Unfortunately, Ceolfrith died en route in central France and the book vanished from history for over a millennium, not least because someone altered its dedication page. It appeared, unrecognised, in the inventory of a Tuscan monastery in 1036, but was not identified as Ceolfrith’s lost copy until 1887. Quite how it ended up in the monastery is not known, though de Hamel wonders whether the monks accompanying Ceolfrith paused at Monte Amiata on the onward journey to Rome and then decided to settle there.

The detective work in tracing the history and provenance of these manuscripts is an essential and enthralling element of de Hamel’s book. Another extraordinary survival is that of The Hours of Jeanne de Navarre, found literally underfoot by a French soldier in a railway siding at Berchtesgaden Railway Station in 1945, after Hitler’s Alpine retreat had been overrun by Allied forces. Created for the eponymous French queen in the second quarter of the 14th century, the book passed through several royal hands, including those of Joan of Navarre, the second wife of Henry IV of England. It then spent three centuries at a Franciscan nunnery in Paris, before coming on to the collectors’ market. Bought by Edmond de Rothschild in 1919, it was subsequently stolen by the Nazis and possibly entered Hermann Göring’s personal collection.

The significance of these books is not merely palaeographical, and de Hamel proves equally well versed in medieval genealogy, and religious and social history. He provides enlightening accounts both of the production of the books and of the ways in which they were used: sometimes to teach royal children to read, sometimes as a way for the aristocratic laity to commune with God without the intermediary of church and priest. He describes the physical demands of being a scrivener or illuminator, and a fascinating chapter on the “Hengwrt Chaucer” carefully weighs the evidence identifying the individual who created this c.1400 copy of The Canterbury Tales.

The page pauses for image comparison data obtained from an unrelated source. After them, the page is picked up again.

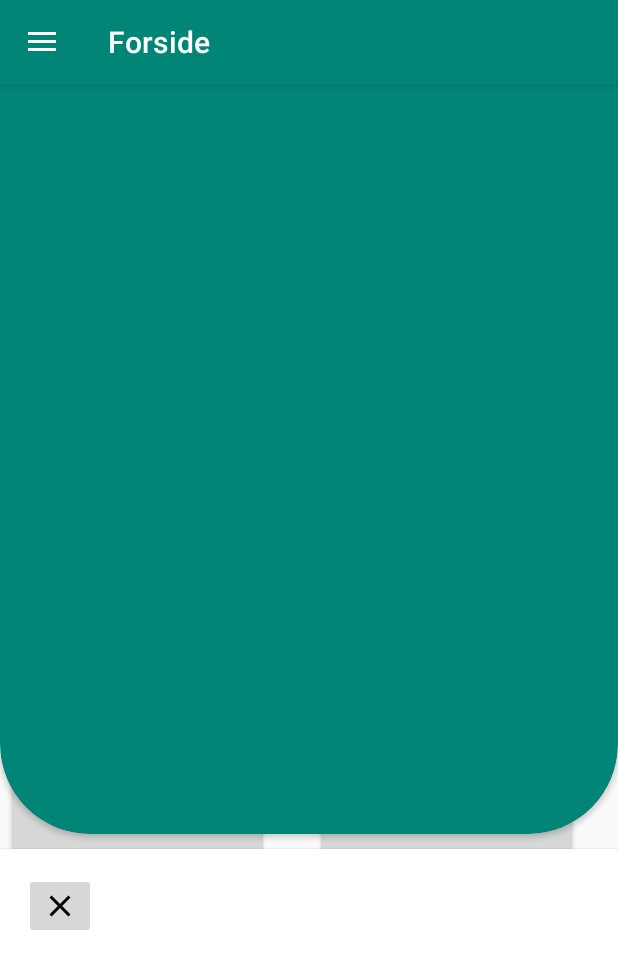
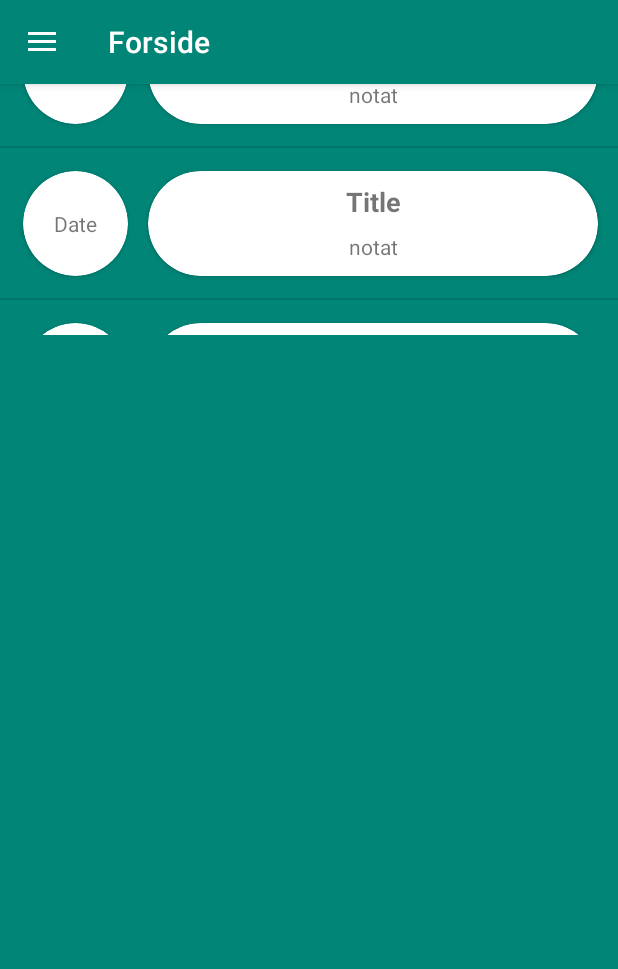
Before and after one commit to Magnusrm/EnviroHabit_k, an Android app: the MainActivity screen opened directly, with no data from a screen before it, after a tap on an icon or button, on a phone screen of 412 x 824 dp. Shown: the top 969 px of the screen. Run offline under Robolectric (Android 15) with nearby library versions, the phone set to English and light mode, and no system bars; our stand-ins replace Firebase (no records; nobody signed in at launch, a user with empty details on screens opened directly); 3 statements that could not run were skipped.

Commit message:
created custom list for recent actionhistory

```diff
--- a/app/src/main/java/com/e/envirohabit_k/view/MainActivity.kt
+++ b/app/src/main/java/com/e/envirohabit_k/view/MainActivity.kt
@@ -6,8 +6,10 @@ import android.content.Intent
 import androidx.appcompat.app.AppCompatActivity
 import android.os.Bundle
 import android.util.Log
+import android.view.LayoutInflater
 import android.view.MenuItem
 import android.view.View
+import android.view.ViewGroup
 import android.view.inputmethod.InputMethodManager
 import android.widget.*
 import android.view.animation.LinearInterpolator
@@ -37,6 +39,8 @@ class MainActivity : AppCompatActivity() {
     private lateinit var welcomeMessage : TextView
     private lateinit var userModel : UserModel
     private lateinit var auth : FirebaseAuth
+    private lateinit var historyView : ListView
+    private lateinit var userActionModel: UserActionModel
 
     override fun onCreate(savedInstanceState: Bundle?) {
         super.onCreate(savedInstanceState)
@@ -112,12 +116,23 @@ class MainActivity : AppCompatActivity() {
             true
         }
 
+        //init listview
+        historyView = findViewById<ListView>(R.id.action_history)
+
+        //get useractions
+
+
+        //setup custom listview adapter
+        historyView.adapter = MyCustomAdapter(this)
+
+
+
         var isChecked = false
         history_button.setOnClickListener {
             isChecked = !isChecked
             if(isChecked) {
                 //onStartAnimation()
-                history_card.animate().translationY(-1100f)
+                history_card.animate().translationY(-1450f)
                 history_button.animate().rotation(history_button.rotation-180).start()
             } else {
                 history_button.animate().rotation(history_button.rotation-180).start()
@@ -152,22 +167,30 @@ class MainActivity : AppCompatActivity() {
         noteText.setText("")
     }
 
-    fun onStartAnimation() {
-        val valueAnimator = ValueAnimator.ofFloat(0f, -1100f)
-
-        valueAnimator.addUpdateListener {
-            // 3
-            val value = it.animatedValue as Float
-            // 4
-            history_card.translationY = value
+    private class MyCustomAdapter(context : Context) : BaseAdapter() {
+        private val myContext : Context
+        init {
+            myContext = context
         }
 
-        valueAnimator.interpolator = LinearInterpolator()
-        valueAnimator.duration = 100
-        valueAnimator.start()
+        override fun getCount(): Int {
+            return 10
+        }
+
+        override fun getItem(position: Int): Any {
+            TODO("not implemented") //To change body of created functions use File | Settings | File Templates.
+        }
+
+        override fun getView(position: Int, contextView: View?, viewGroup: ViewGroup?): View {
+            val layoutInflater = LayoutInflater.from(myContext)
+            val rowMain = layoutInflater.inflate(R.layout.row_mainactivity, viewGroup, false)
+            return rowMain
+        }
+
+        override fun getItemId(position: Int): Long {
+            return position.toLong()
+        }
     }
 
-    fun getActionHistory() {
 
-    }
 }
--- a/app/src/main/res/layout/activity_main.xml
+++ b/app/src/main/res/layout/activity_main.xml
@@ -95,9 +95,9 @@
     </androidx.cardview.widget.CardView>
     <androidx.cardview.widget.CardView
             android:layout_width="437dp"
-            android:layout_height="600dp"
-            android:layout_marginTop="465dp"
-            android:layout_marginBottom="-465dp"
+            android:layout_height="800dp"
+            android:layout_marginTop="555dp"
+            android:layout_marginBottom="-1100dp"
             android:layout_marginEnd="0dp"
             android:layout_marginStart="0dp"
             app:cardCornerRadius="60dp"
@@ -108,15 +108,18 @@
                 android:layout_height="match_parent" android:id="@+id/history_slideup">
 
             <ListView
-                    android:layout_width="382dp"
-                    android:layout_height="332dp"
+                    android:layout_width="match_parent"
+                    android:layout_height="530dp"
                     app:layout_constraintStart_toStartOf="parent"
-                    android:layout_marginLeft="8dp" android:layout_marginStart="8dp"
-                    app:layout_constraintEnd_toEndOf="parent" android:layout_marginEnd="8dp"
-                    android:layout_marginRight="8dp" android:layout_marginBottom="8dp"
-                    app:layout_constraintBottom_toBottomOf="parent" android:id="@+id/action_history"
+                    android:layout_marginStart="0dp"
+                    app:layout_constraintEnd_toEndOf="parent"
+                    android:layout_marginEnd="0dp"
+                    android:layout_marginBottom="8dp"
+                    app:layout_constraintBottom_toBottomOf="parent"
+                    android:id="@+id/action_history"
                     app:layout_constraintTop_toBottomOf="@+id/textView"
-                    app:layout_constraintVertical_bias="0.0"/>
+                    app:layout_constraintVertical_bias="0.0"
+                    app:layout_constraintHorizontal_bias="0.384"/>
             <TextView
                     android:text="Se historikk"
                     android:layout_width="127dp"
--- /dev/null
+++ b/app/src/main/res/layout/row_mainactivity.xml
@@ -0,0 +1,75 @@
+<?xml version="1.0" encoding="utf-8"?>
+<androidx.constraintlayout.widget.ConstraintLayout
+        xmlns:android="http://schemas.android.com/apk/res/android"
+        xmlns:app="http://schemas.android.com/apk/res-auto" xmlns:tools="http://schemas.android.com/tools" android:layout_width="match_parent"
+        android:layout_height="100dp"
+        android:background="@color/colorPrimary"
+        >
+    <androidx.cardview.widget.CardView
+            android:layout_width="70dp"
+            android:layout_height="70dp"
+            android:layout_marginBottom="8dp"
+            app:layout_constraintBottom_toBottomOf="parent" android:layout_marginTop="8dp"
+            app:layout_constraintTop_toTopOf="parent" app:layout_constraintStart_toStartOf="parent"
+            android:layout_marginLeft="8dp" android:layout_marginStart="8dp"
+            android:id="@+id/cardView" app:layout_constraintEnd_toEndOf="parent" android:layout_marginEnd="8dp"
+            android:layout_marginRight="8dp" app:layout_constraintHorizontal_bias="0.023"
+            app:cardCornerRadius="35dp">
+            <androidx.constraintlayout.widget.ConstraintLayout
+                android:layout_height="match_parent"
+                android:layout_width="match_parent">
+                <TextView
+                        android:text="Date"
+                        android:layout_width="46dp"
+                        android:layout_height="43dp"
+                        android:id="@+id/rowDate" android:layout_marginTop="8dp"
+                        app:layout_constraintTop_toTopOf="parent" app:layout_constraintStart_toStartOf="parent"
+                        android:layout_marginLeft="8dp" android:layout_marginStart="8dp"
+                        android:layout_marginBottom="8dp" app:layout_constraintBottom_toBottomOf="parent"
+                        app:layout_constraintEnd_toEndOf="parent" android:layout_marginEnd="8dp"
+                        android:layout_marginRight="8dp"
+                        android:gravity="center"/>
+            </androidx.constraintlayout.widget.ConstraintLayout>
+    </androidx.cardview.widget.CardView>
+    <androidx.cardview.widget.CardView
+            android:layout_width="300dp"
+            android:layout_height="70dp"
+            android:layout_marginTop="8dp"
+            app:layout_constraintTop_toTopOf="parent" android:layout_marginBottom="8dp"
+            app:layout_constraintBottom_toBottomOf="parent" app:layout_constraintStart_toEndOf="@+id/cardView"
+            android:layout_marginLeft="8dp" android:layout_marginStart="8dp" app:layout_constraintEnd_toEndOf="parent"
+            android:layout_marginEnd="8dp" android:layout_marginRight="8dp"
+            app:cardCornerRadius="35dp">
+            <androidx.constraintlayout.widget.ConstraintLayout
+                    android:layout_width="match_parent"
+                    android:layout_height="match_parent"
+                    >
+                <TextView
+                        android:text="Title"
+                        android:layout_width="160dp"
+                        android:layout_height="wrap_content"
+                        android:id="@+id/RowTitle" android:textStyle="bold"
+                        android:textSize="18sp" android:layout_marginTop="8dp"
+                        app:layout_constraintTop_toTopOf="parent" android:layout_marginBottom="8dp"
+                        app:layout_constraintBottom_toBottomOf="parent" android:layout_marginEnd="8dp"
+                        app:layout_constraintEnd_toEndOf="parent" android:layout_marginRight="8dp"
+                        android:layout_marginStart="8dp" app:layout_constraintStart_toStartOf="parent"
+                        android:layout_marginLeft="8dp" app:layout_constraintHorizontal_bias="0.502"
+                        app:layout_constraintVertical_bias="0.0"
+                        android:gravity="center"/>
+                <TextView
+                        android:text="notat"
+                        android:layout_width="160dp"
+                        android:layout_height="wrap_content"
+                        android:id="@+id/rowNote"
+                        android:layout_marginTop="8dp"
+                        android:layout_marginBottom="8dp"
+                        app:layout_constraintBottom_toBottomOf="parent" app:layout_constraintVertical_bias="0.0"
+                        android:layout_marginStart="8dp" app:layout_constraintStart_toStartOf="parent"
+                        android:layout_marginLeft="8dp"
+                        app:layout_constraintTop_toBottomOf="@+id/RowTitle"
+                        android:gravity="center" android:layout_marginEnd="8dp"
+                        app:layout_constraintEnd_toEndOf="parent" android:layout_marginRight="8dp"/>
+            </androidx.constraintlayout.widget.ConstraintLayout>
+    </androidx.cardview.widget.CardView>
+</androidx.constraintlayout.widget.ConstraintLayout>
```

The author challenges the received wisdom, declaring himself unimpressed by the much-vaunted artistry of The Book of Kells: it may contain the earliest painting of the Virgin and Child in European art but “the baby is grotesque and unadorable, with wild red hair like seaweed [and] protruding upturned nose and chin”. He evidently prefers the mid-10th-century Morgan Beatus, which warns of an apocalypse that seemed at the time all too imminent and includes an enchanting Adam and Eve, “brightly pink like newly arrived English ­holidaymakers on Spanish beaches”. As these quotations demonstrate, de Hamel’s book may be a work of formidable scholarship but it is also, thanks to the author’s relaxed and informal style of writing, eminently readable and very entertaining.

Peter Parker is the author of “Housman Country: Into the Heart of England” (Little, Brown)

Meetings With Remarkable Manuscripts by Christopher de Hamel is published by Allen Lane (640pp, £30)

This article first appeared in the 22 September 2016 issue of the New Statesman, The New Times